━━━ EXERCISE INPUT ━━━

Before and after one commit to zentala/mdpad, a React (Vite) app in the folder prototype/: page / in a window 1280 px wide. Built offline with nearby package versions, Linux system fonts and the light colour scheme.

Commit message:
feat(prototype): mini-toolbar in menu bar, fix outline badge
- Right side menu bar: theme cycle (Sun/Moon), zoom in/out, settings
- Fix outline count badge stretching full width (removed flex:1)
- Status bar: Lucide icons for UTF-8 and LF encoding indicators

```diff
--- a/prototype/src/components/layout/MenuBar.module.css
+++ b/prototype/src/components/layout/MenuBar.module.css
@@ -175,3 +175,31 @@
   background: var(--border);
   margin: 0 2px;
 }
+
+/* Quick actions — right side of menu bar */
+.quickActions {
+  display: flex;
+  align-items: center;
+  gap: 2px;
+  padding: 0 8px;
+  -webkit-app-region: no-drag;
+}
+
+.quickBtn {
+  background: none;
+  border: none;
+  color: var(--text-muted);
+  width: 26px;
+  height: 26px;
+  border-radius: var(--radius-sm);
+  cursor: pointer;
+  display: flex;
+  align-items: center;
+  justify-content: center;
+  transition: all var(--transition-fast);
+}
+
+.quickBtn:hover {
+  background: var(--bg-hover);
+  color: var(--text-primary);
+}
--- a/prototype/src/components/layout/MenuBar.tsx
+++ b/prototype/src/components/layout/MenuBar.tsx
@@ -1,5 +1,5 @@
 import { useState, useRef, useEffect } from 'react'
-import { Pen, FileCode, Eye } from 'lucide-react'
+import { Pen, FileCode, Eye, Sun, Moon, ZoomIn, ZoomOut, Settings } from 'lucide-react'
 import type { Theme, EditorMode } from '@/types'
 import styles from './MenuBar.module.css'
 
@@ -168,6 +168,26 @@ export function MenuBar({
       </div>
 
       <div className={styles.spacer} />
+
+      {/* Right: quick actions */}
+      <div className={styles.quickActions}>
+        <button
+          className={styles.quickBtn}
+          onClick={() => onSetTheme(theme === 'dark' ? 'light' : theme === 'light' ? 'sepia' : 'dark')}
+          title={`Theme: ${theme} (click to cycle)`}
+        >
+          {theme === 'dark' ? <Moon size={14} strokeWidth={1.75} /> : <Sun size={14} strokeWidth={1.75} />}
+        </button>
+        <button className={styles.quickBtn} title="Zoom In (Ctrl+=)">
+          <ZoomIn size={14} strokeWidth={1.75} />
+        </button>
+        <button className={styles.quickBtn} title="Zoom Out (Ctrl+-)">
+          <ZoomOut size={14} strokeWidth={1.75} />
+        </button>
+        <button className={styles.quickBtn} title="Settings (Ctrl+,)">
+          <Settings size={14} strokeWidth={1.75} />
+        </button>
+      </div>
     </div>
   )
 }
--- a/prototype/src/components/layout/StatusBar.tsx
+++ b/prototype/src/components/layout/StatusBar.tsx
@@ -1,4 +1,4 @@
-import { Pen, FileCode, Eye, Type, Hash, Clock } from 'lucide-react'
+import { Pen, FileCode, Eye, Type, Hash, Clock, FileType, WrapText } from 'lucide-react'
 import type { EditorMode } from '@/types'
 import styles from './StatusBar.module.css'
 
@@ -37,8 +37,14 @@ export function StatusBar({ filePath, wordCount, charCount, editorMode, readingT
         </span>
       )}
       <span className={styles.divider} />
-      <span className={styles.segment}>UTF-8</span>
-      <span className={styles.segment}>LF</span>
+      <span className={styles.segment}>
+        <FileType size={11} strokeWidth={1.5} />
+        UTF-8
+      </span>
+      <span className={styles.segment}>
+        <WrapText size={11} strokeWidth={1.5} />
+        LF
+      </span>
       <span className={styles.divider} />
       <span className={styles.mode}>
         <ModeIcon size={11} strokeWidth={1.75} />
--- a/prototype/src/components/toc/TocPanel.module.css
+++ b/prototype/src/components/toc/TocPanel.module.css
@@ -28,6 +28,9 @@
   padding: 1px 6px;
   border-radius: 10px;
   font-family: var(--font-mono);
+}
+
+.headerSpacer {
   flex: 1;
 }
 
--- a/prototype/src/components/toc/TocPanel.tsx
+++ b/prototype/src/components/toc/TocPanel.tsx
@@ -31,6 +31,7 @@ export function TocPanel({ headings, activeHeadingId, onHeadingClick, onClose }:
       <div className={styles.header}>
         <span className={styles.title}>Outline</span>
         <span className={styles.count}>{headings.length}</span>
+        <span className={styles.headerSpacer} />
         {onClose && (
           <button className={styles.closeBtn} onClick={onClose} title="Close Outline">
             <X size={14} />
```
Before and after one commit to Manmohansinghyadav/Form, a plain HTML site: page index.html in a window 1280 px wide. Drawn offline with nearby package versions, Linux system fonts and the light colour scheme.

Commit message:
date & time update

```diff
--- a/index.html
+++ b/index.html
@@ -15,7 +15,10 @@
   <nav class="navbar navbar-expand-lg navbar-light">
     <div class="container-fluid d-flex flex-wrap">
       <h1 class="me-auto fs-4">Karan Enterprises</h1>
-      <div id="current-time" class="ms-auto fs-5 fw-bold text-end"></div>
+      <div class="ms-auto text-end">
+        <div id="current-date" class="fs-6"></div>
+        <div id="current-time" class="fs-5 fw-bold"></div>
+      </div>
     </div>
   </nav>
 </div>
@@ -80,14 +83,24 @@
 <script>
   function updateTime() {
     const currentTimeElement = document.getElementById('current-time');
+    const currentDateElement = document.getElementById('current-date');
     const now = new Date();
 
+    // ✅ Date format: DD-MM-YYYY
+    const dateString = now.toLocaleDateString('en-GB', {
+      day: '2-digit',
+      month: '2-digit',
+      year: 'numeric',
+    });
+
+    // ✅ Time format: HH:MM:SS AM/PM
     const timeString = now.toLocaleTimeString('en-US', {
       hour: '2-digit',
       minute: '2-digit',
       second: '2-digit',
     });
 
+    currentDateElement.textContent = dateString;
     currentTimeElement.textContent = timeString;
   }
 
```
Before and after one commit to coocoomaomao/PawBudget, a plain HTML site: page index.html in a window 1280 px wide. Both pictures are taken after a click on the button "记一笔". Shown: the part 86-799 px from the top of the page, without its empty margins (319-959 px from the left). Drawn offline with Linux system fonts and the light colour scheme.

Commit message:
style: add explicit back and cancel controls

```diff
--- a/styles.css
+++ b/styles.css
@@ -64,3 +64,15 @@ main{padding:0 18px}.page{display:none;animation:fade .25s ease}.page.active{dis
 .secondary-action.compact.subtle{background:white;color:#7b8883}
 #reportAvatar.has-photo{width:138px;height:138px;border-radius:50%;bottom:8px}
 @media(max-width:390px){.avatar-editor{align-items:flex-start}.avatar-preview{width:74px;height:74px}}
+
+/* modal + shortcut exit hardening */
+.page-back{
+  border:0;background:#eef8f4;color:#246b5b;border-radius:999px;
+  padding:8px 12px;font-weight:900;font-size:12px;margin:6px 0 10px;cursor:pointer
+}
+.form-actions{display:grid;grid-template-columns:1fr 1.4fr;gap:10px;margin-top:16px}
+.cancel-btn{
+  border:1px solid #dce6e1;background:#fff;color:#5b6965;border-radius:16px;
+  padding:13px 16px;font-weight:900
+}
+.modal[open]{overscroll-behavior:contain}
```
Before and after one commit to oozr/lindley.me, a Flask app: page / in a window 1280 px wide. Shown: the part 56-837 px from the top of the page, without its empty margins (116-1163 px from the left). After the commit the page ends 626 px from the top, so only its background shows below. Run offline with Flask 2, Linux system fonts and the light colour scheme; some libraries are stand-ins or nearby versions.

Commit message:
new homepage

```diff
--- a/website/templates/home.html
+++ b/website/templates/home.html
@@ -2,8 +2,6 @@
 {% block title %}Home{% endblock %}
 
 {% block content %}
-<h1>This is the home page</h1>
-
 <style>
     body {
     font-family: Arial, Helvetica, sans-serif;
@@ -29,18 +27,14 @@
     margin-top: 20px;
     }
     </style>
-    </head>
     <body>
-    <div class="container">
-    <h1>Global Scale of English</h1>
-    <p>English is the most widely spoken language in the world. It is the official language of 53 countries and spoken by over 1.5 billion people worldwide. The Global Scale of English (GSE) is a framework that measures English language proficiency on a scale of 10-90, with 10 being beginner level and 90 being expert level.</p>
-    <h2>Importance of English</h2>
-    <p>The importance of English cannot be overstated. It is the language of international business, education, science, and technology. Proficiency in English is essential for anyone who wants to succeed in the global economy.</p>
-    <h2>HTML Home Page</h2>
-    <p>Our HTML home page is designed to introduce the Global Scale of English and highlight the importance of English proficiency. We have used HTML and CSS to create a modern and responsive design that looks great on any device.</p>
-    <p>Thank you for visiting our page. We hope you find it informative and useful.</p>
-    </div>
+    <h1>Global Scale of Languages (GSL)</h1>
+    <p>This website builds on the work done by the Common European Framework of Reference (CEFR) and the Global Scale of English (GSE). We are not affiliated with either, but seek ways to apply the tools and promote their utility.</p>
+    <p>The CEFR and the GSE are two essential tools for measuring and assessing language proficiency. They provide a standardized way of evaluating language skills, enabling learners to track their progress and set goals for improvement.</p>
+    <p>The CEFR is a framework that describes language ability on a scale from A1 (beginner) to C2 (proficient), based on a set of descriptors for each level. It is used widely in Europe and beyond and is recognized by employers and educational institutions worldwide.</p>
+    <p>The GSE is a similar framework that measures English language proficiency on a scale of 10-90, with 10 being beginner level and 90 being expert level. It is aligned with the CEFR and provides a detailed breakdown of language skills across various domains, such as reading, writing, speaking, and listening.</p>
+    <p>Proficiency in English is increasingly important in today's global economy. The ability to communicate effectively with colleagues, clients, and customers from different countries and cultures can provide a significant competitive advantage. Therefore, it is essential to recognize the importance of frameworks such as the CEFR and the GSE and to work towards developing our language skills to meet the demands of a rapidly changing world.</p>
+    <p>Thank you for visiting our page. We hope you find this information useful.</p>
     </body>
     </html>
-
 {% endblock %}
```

━━━

__PROBLEM DESCRIPTION__
For the string "measures", show each line of the entries above where it occurs.

__SOLUTION BELOW__
-    <p>English is the most widely spoken language in the world. It is the official language of 53 countries and spoken by over 1.5 billion people worldwide. The Global Scale of English (GSE) is a framework that measures English language proficiency on a scale of 10-90, with 10 being beginner level and 90 being expert level.</p>
+    <p>The GSE is a similar framework that measures English language proficiency on a scale of 10-90, with 10 being beginner level and 90 being expert level. It is aligned with the CEFR and provides a detailed breakdown of language skills across various domains, such as reading, writing, speaking, and listening.</p>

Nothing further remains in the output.